* What you will do: Go over the data below and say how many lines hold the word "styles". Only the number is needed.

━━━━━ Excerpted data ━━━━━

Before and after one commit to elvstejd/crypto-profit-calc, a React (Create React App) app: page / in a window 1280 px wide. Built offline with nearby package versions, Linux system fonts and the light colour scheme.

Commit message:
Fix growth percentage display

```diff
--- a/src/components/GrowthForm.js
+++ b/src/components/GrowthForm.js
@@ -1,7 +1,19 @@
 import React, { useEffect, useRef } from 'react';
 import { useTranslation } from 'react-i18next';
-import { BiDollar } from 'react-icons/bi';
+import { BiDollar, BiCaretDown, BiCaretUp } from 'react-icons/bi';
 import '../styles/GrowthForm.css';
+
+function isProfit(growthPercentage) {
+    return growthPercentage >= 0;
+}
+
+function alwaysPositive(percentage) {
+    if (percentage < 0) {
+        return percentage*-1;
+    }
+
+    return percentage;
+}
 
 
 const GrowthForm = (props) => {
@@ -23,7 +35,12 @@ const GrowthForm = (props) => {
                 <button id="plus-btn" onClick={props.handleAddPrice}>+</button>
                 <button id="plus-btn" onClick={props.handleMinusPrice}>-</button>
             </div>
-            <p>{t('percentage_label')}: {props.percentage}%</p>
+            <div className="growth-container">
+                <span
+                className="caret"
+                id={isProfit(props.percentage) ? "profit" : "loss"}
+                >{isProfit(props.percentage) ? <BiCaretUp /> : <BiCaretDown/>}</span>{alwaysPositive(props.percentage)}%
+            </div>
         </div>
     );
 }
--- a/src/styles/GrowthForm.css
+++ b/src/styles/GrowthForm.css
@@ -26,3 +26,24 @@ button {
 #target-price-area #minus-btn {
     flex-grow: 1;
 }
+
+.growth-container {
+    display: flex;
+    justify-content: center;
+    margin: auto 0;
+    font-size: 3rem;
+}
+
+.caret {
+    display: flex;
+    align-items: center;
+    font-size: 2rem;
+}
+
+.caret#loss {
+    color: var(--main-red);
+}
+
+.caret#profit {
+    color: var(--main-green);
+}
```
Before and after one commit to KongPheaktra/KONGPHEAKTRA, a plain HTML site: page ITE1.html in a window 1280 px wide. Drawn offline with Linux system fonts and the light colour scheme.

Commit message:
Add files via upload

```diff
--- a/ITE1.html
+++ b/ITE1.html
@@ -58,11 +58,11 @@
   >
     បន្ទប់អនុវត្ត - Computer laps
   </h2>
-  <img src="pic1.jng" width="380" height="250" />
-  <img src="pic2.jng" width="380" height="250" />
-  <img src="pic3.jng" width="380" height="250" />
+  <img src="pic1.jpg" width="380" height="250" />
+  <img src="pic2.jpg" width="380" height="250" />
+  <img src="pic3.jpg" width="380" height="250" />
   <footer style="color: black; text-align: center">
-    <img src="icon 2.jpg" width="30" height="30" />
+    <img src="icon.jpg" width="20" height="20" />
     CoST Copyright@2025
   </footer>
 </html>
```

━━━━━

* Finished task: 3